Dataset records:
◇ ◇ ◇

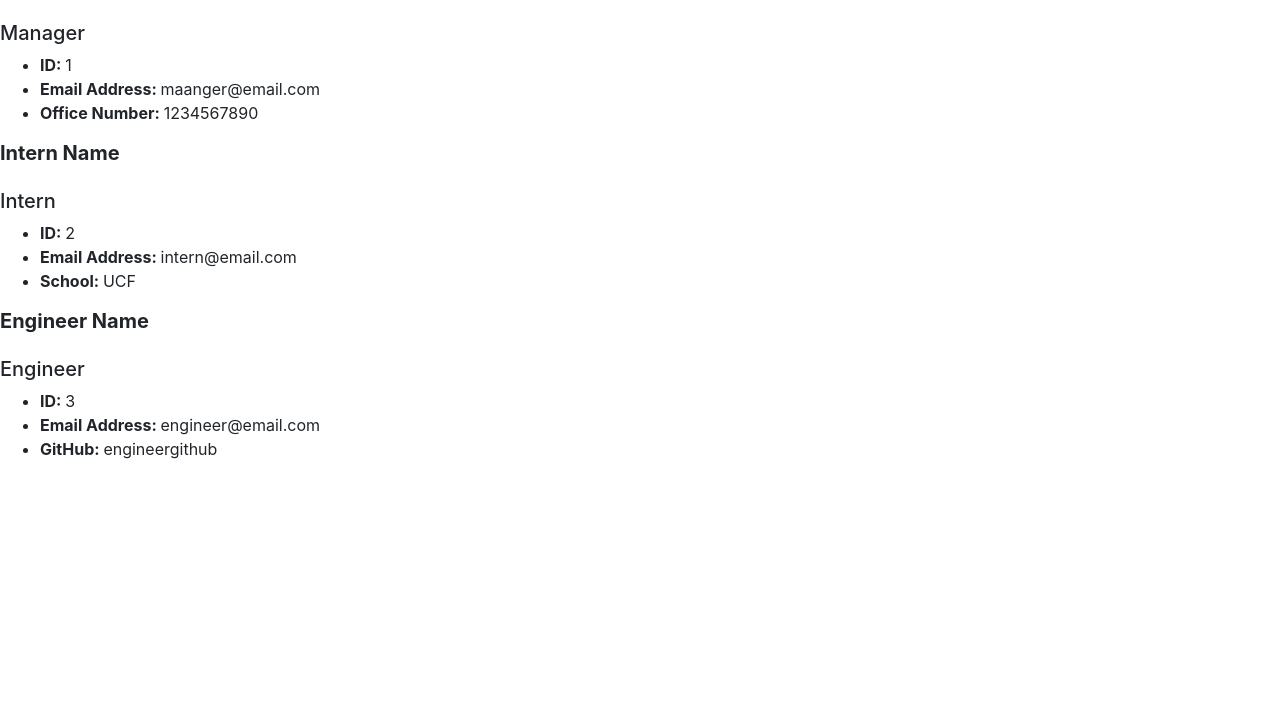
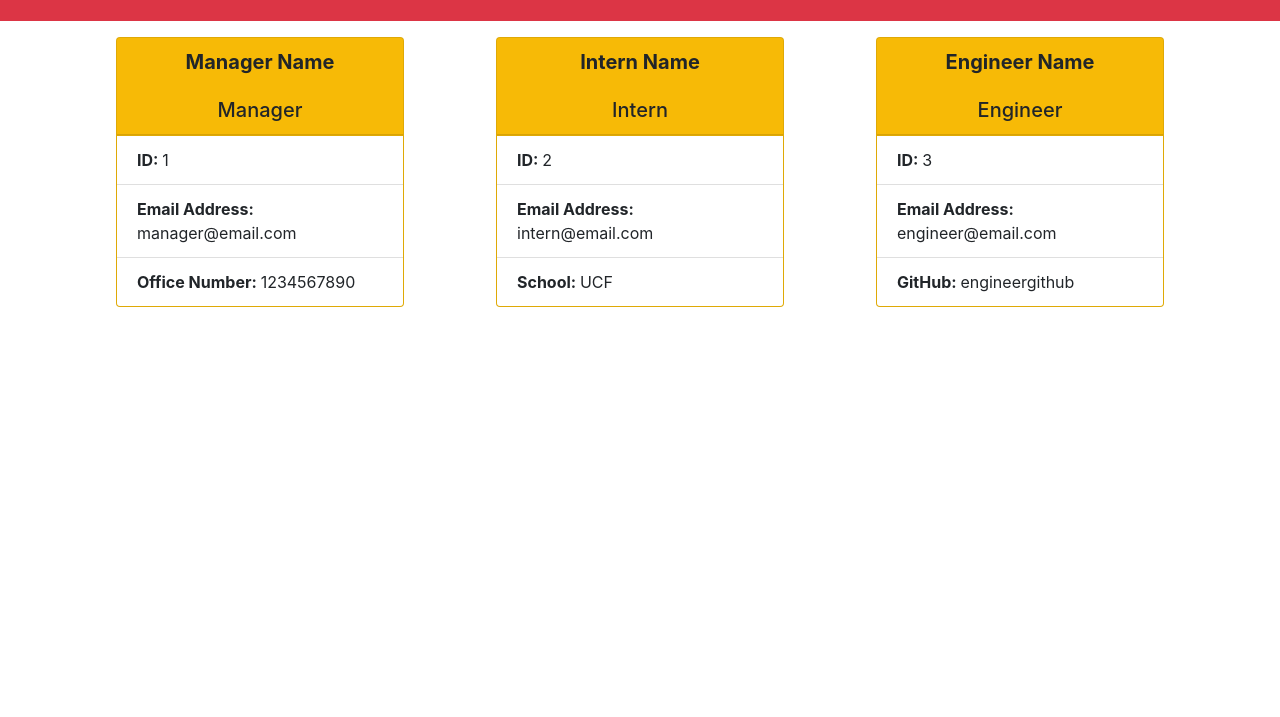
Before and after one commit to faithelizagreen/team-profile-generator, a website: page src/index.html in a window 1280 px wide. Shown: the part 83-800 px from the top of the page. Drawn offline with nearby package versions, Linux system fonts and the light colour scheme.

Commit message:
fixed html formatting error

```diff
--- a/src/index.html
+++ b/src/index.html
@@ -1,5 +1,5 @@
 <!DOCTYPE html>
-    <html lang=“en”>
+    <html lang="en">
     <head>
         <meta charset="UTF-8">
         <meta http-equiv="X-UA-Compatible" content="ie=edge">
@@ -8,36 +8,36 @@
         <title>Team Profile Generator</title>
     </head>
     <body>
-        <nav class=“navbar navbar-dark bg-danger mb-8”>
-            <h1 class=“navbar-brand m-4 w-100 text-center”>Team Profile</h1>
+        <nav class="navbar navbar-dark bg-danger mb-8">
+            <h1 class="navbar-brand m-4 w-100 text-center">Team Profile</h1>
         </nav>
-        <div class=“container”>
-            <div class=“row”>
-            <div class=“col-sm”>
-                    <div class=“card bg-warning mx-auto my-3” style=“width: 18rem”>
-                    <h5 class=“card-header text-center”><b>Manager Name</b><br /><br/>Manager</h5>
-                    <ul class=“list-group list-group-flush”>
-                        <li class=“list-group-item”><b>ID: </b>1</li>
-                        <li class=“list-group-item”><b>Email Address: </b>maanger@email.com</li>
-                        <li class=“list-group-item”><b>Office Number: </b>1234567890</li>
+        <div class="container">
+            <div class="row">
+            <div class="col-sm">
+                    <div class="card bg-warning mx-auto my-3" style="width: 18rem">
+                    <h5 class="card-header text-center"><b>Manager Name</b><br /><br/>Manager</h5>
+                    <ul class="list-group list-group-flush">
+                        <li class="list-group-item"><b>ID: </b>1</li>
+                        <li class="list-group-item"><b>Email Address: </b>manager@email.com</li>
+                        <li class="list-group-item"><b>Office Number: </b>1234567890</li>
                     </ul>
                     </div>
-                </div><div class=“col-sm”>
-                    <div class=“card bg-warning mx-auto my-3” style=“width: 18rem”>
-                    <h5 class=“card-header text-center”><b>Intern Name</b><br /><br/>Intern</h5>
-                    <ul class=“list-group list-group-flush”>
-                        <li class=“list-group-item”><b>ID: </b>2</li>
-                        <li class=“list-group-item”><b>Email Address: </b>intern@email.com</li>
-                        <li class=“list-group-item”><b>School: </b>UCF</li>
+                </div><div class="col-sm">
+                    <div class="card bg-warning mx-auto my-3" style="width: 18rem">
+                    <h5 class="card-header text-center"><b>Intern Name</b><br /><br/>Intern</h5>
+                    <ul class="list-group list-group-flush">
+                        <li class="list-group-item"><b>ID: </b>2</li>
+                        <li class="list-group-item"><b>Email Address: </b>intern@email.com</li>
+                        <li class="list-group-item"><b>School: </b>UCF</li>
                     </ul>
                     </div>
-                </div><div class=“col-sm”>
-                    <div class=“card bg-warning mx-auto my-3” style=“width: 18rem”>
-                    <h5 class=“card-header text-center”><b>Engineer Name</b><br /><br/>Engineer</h5>
-                    <ul class=“list-group list-group-flush”>
-                        <li class=“list-group-item”><b>ID: </b>3</li>
-                        <li class=“list-group-item”><b>Email Address: </b>engineer@email.com</li>
-                        <li class=“list-group-item”><b>GitHub: </b>engineergithub</li>
+                </div><div class="col-sm">
+                    <div class="card bg-warning mx-auto my-3" style="width: 18rem">
+                    <h5 class="card-header text-center"><b>Engineer Name</b><br /><br/>Engineer</h5>
+                    <ul class="list-group list-group-flush">
+                        <li class="list-group-item"><b>ID: </b>3</li>
+                        <li class="list-group-item"><b>Email Address: </b>engineer@email.com</li>
+                        <li class="list-group-item"><b>GitHub: </b>engineergithub</li>
                     </ul>
                     </div>
                 </div>
```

◇ ◇ ◇

■ WHAT TO WORK ON
Go through the data above and copy each line in which "text" appears.

■ REPLY
-            <h1 class=“navbar-brand m-4 w-100 text-center”>Team Profile</h1>
+            <h1 class="navbar-brand m-4 w-100 text-center">Team Profile</h1>
-                    <h5 class=“card-header text-center”><b>Manager Name</b><br /><br/>Manager</h5>
+                    <h5 class="card-header text-center"><b>Manager Name</b><br /><br/>Manager</h5>
-                    <h5 class=“card-header text-center”><b>Intern Name</b><br /><br/>Intern</h5>
+                    <h5 class="card-header text-center"><b>Intern Name</b><br /><br/>Intern</h5>
-                    <h5 class=“card-header text-center”><b>Engineer Name</b><br /><br/>Engineer</h5>
+                    <h5 class="card-header text-center"><b>Engineer Name</b><br /><br/>Engineer</h5>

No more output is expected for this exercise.